- [Task]
Find the lines below that include the word "docs" and report how many there are, with no other text.

--- Supplied records Enclosed Below ---

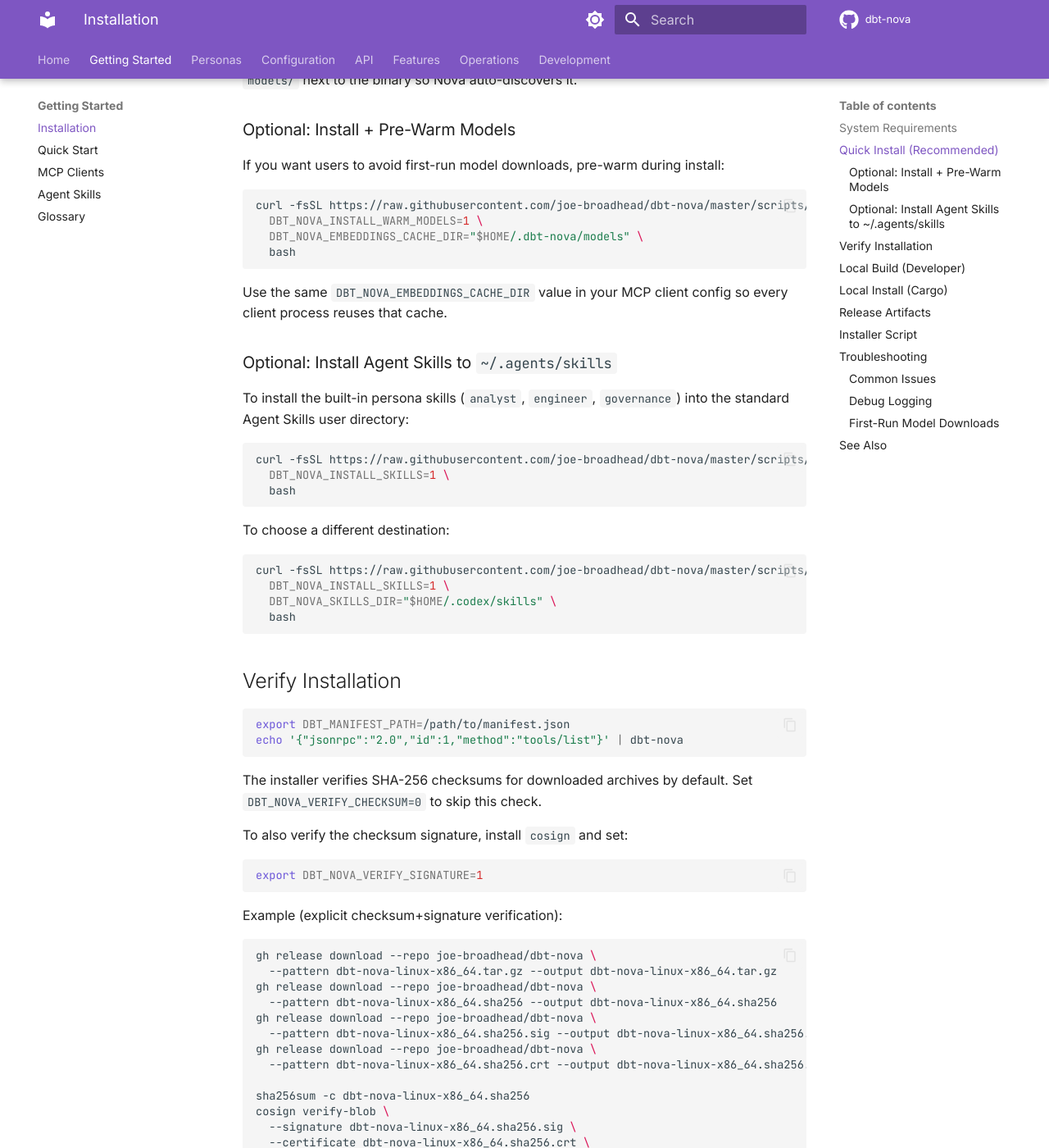
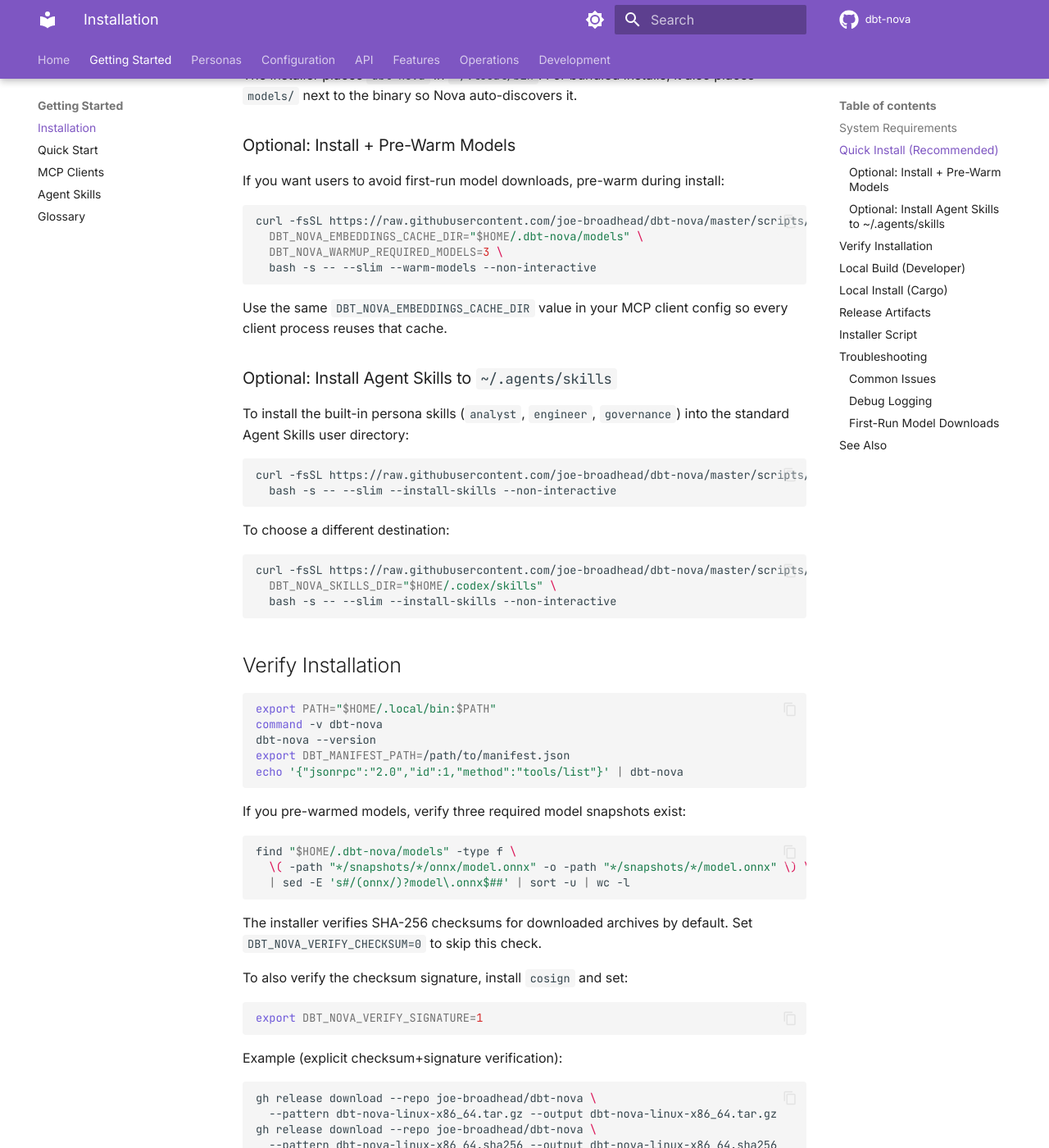
Before and after one commit to joe-broadhead/dbt-nova, an MkDocs documentation site: the page built from docs/getting-started/installation.md, in a window 1280 px wide and 1400 px high, scrolled down 1370 px. Shown: the whole window at 82% size. Built offline with MkDocs 1.6.1 and Material for MkDocs 9.7.7, drawn with Linux system fonts in a browser that asks for light colours; comment, search, counter and statistics services are not loaded; some of the changed text lies outside the part shown.

Commit message:
docs: align install guidance with current installer flow

````diff
--- a/docs/getting-started/installation.md
+++ b/docs/getting-started/installation.md
@@ -21,13 +21,14 @@
 
 ```bash
 # Public repo (unauthenticated)
-curl -fsSL https://raw.githubusercontent.com/joe-broadhead/dbt-nova/master/scripts/install.sh | bash
+curl -fsSL https://raw.githubusercontent.com/joe-broadhead/dbt-nova/master/scripts/install.sh | \
+  bash -s -- --slim --non-interactive
 
 # Private repo (authenticated)
 GH_TOKEN="$(gh auth token)"
 curl -fsSL -H "Authorization: Bearer ${GH_TOKEN}" \
   https://raw.githubusercontent.com/joe-broadhead/dbt-nova/master/scripts/install.sh | \
-  DBT_NOVA_GITHUB_TOKEN="${GH_TOKEN}" bash
+  DBT_NOVA_GITHUB_TOKEN="${GH_TOKEN}" bash -s -- --slim --non-interactive
 ```
 
 Non-interactive examples:
@@ -35,23 +36,23 @@
 ```bash
 # Public repo: default slim in non-interactive mode
 curl -fsSL https://raw.githubusercontent.com/joe-broadhead/dbt-nova/master/scripts/install.sh | \
-  DBT_NOVA_INSTALL_NONINTERACTIVE=1 bash
+  bash -s -- --non-interactive
 
 # Public repo: force slim
 curl -fsSL https://raw.githubusercontent.com/joe-broadhead/dbt-nova/master/scripts/install.sh | \
-  DBT_NOVA_INSTALL_NONINTERACTIVE=1 DBT_NOVA_INSTALL_FLAVOR=slim bash
+  bash -s -- --slim --non-interactive
 
 # Private repo: default slim in non-interactive mode
 GH_TOKEN="$(gh auth token)"
 curl -fsSL -H "Authorization: Bearer ${GH_TOKEN}" \
   https://raw.githubusercontent.com/joe-broadhead/dbt-nova/master/scripts/install.sh | \
-  DBT_NOVA_GITHUB_TOKEN="${GH_TOKEN}" DBT_NOVA_INSTALL_NONINTERACTIVE=1 bash
+  DBT_NOVA_GITHUB_TOKEN="${GH_TOKEN}" bash -s -- --non-interactive
 
 # Private repo: force slim
 GH_TOKEN="$(gh auth token)"
 curl -fsSL -H "Authorization: Bearer ${GH_TOKEN}" \
   https://raw.githubusercontent.com/joe-broadhead/dbt-nova/master/scripts/install.sh | \
-  DBT_NOVA_GITHUB_TOKEN="${GH_TOKEN}" DBT_NOVA_INSTALL_NONINTERACTIVE=1 DBT_NOVA_INSTALL_FLAVOR=slim bash
+  DBT_NOVA_GITHUB_TOKEN="${GH_TOKEN}" bash -s -- --slim --non-interactive
 ```
 
 The installer places `dbt-nova` in `~/.local/bin`. For bundled installs, it also
@@ -63,9 +64,9 @@
 
 ```bash
 curl -fsSL https://raw.githubusercontent.com/joe-broadhead/dbt-nova/master/scripts/install.sh | \
-  DBT_NOVA_INSTALL_WARM_MODELS=1 \
   DBT_NOVA_EMBEDDINGS_CACHE_DIR="$HOME/.dbt-nova/models" \
-  bash
+  DBT_NOVA_WARMUP_REQUIRED_MODELS=3 \
+  bash -s -- --slim --warm-models --non-interactive
 ```
 
 Use the same `DBT_NOVA_EMBEDDINGS_CACHE_DIR` value in your MCP client config so every
@@ -78,24 +79,33 @@
 
 ```bash
 curl -fsSL https://raw.githubusercontent.com/joe-broadhead/dbt-nova/master/scripts/install.sh | \
-  DBT_NOVA_INSTALL_SKILLS=1 \
-  bash
+  bash -s -- --slim --install-skills --non-interactive
 ```
 
 To choose a different destination:
 
 ```bash
 curl -fsSL https://raw.githubusercontent.com/joe-broadhead/dbt-nova/master/scripts/install.sh | \
-  DBT_NOVA_INSTALL_SKILLS=1 \
   DBT_NOVA_SKILLS_DIR="$HOME/.codex/skills" \
-  bash
+  bash -s -- --slim --install-skills --non-interactive
 ```
 
 ## Verify Installation
 
 ```bash
+export PATH="$HOME/.local/bin:$PATH"
+command -v dbt-nova
+dbt-nova --version
 export DBT_MANIFEST_PATH=/path/to/manifest.json
 echo '{"jsonrpc":"2.0","id":1,"method":"tools/list"}' | dbt-nova
+```
+
+If you pre-warmed models, verify three required model snapshots exist:
+
+```bash
+find "$HOME/.dbt-nova/models" -type f \
+  \( -path "*/snapshots/*/onnx/model.onnx" -o -path "*/snapshots/*/model.onnx" \) \
+  | sed -E 's#/(onnx/)?model\.onnx$##' | sort -u | wc -l
 ```
 
 The installer verifies SHA-256 checksums for downloaded archives by default.
````
Also changed, not shown: README.md (+12 -11 lines), docs/development/release.md (+9 -1 lines), docs/getting-started/mcp-clients.md (+4 -1 lines), docs/getting-started/quickstart.md (+10 -4 lines), docs/getting-started/skills.md (+1 -2 lines).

--- End of Enclosed Supplied records ---

- [Exercise result]
5